US lawmakers introduce ‘ECASH’ bill in effort to create digital dollar
A group of U.S. lawmakers introduced the ECASH Act to direct the Treasury Secretary to develop and issue an electronic version of the U.S. dollar
The electronic dollar, as defined in the bill, would aim to preserve privacy and anonymous transactions
Supporters of the bill argue that the system could serve the unbanked who can’t afford the fees or fear their assets might be frozen
US lawmakers Stephen Lynch, Jesús Chuy Garcia, Ayanna Pressley and Rashida Tlaib recently introduced the “Electronic Currency And Secure Hardware Act” (ECASH Act) to direct the Treasury Secretary to develop and issue an electronic version of the U.S. dollar, with an eye to preserving privacy and anonymity in transactions.
This electronic dollar would be deemed legal tender and be functionally identical to its physical counterpart.

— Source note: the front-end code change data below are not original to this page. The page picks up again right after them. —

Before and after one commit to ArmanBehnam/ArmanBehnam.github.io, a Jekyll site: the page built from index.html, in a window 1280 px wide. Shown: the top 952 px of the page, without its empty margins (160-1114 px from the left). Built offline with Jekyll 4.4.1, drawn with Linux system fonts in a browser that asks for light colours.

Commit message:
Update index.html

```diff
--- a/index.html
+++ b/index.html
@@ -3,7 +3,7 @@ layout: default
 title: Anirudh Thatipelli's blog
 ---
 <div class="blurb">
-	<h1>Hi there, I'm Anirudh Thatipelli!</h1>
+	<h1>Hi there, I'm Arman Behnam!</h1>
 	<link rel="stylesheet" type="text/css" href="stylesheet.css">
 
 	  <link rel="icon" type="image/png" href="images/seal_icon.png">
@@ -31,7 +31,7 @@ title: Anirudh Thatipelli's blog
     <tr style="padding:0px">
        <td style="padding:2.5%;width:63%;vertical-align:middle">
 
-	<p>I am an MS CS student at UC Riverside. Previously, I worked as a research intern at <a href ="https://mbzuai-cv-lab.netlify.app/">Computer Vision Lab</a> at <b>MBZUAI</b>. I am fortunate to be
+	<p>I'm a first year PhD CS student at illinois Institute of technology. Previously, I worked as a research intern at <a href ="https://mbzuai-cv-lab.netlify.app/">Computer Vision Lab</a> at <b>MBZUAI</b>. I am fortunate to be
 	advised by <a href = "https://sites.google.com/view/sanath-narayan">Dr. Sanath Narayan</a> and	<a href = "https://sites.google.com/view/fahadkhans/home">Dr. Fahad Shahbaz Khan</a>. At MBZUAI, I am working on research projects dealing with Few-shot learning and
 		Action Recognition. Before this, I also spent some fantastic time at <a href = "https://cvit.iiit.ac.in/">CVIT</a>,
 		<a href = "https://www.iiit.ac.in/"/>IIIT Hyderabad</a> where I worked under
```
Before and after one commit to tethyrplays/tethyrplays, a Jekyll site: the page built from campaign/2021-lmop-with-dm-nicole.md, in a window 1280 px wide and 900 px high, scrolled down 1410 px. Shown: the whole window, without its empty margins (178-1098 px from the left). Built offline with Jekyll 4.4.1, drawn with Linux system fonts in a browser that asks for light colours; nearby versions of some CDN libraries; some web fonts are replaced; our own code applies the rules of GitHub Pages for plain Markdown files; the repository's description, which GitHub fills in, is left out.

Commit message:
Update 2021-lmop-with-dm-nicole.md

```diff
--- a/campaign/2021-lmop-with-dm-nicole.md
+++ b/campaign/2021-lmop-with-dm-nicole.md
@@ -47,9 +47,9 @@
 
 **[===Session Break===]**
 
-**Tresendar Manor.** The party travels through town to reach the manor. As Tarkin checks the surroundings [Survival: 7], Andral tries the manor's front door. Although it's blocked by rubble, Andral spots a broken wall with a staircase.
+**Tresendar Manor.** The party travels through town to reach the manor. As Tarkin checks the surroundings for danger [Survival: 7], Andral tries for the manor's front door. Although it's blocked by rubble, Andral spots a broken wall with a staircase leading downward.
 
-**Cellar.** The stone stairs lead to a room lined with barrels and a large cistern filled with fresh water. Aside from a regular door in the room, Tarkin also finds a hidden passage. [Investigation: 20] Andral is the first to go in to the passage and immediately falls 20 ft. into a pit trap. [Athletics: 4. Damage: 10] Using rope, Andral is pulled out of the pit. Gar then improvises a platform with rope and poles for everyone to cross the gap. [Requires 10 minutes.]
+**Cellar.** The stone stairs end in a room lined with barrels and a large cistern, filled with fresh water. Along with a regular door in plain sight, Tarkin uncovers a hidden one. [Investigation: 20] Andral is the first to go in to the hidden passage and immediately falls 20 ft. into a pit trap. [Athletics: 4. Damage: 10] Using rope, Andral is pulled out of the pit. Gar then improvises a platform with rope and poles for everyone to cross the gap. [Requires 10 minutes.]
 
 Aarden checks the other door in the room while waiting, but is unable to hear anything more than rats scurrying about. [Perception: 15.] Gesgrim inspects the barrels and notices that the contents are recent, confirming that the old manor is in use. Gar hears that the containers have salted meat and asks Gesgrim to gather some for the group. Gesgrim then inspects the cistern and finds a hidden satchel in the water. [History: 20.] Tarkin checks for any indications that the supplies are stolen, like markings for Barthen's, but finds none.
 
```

In an interview with Coindesk, Rohan Grey, an assistant professor at Willamette University who consulted on the bill said:
“We’re proposing to have a genuine cash-like bearer instrument, a token-based system that doesn’t have either a centralized ledger or distributed ledger because it had no ledger whatsoever. It uses secured hardware software and it’s issued by the Treasury.”
Unlike other proposals for a digital dollar that are based on stablecoins or other decentralised forms, ECASH would support peer-to-peer transactions and fully anonymous transactions.
To learn more about stablecoins and other digital currencies, visit our learning resource here.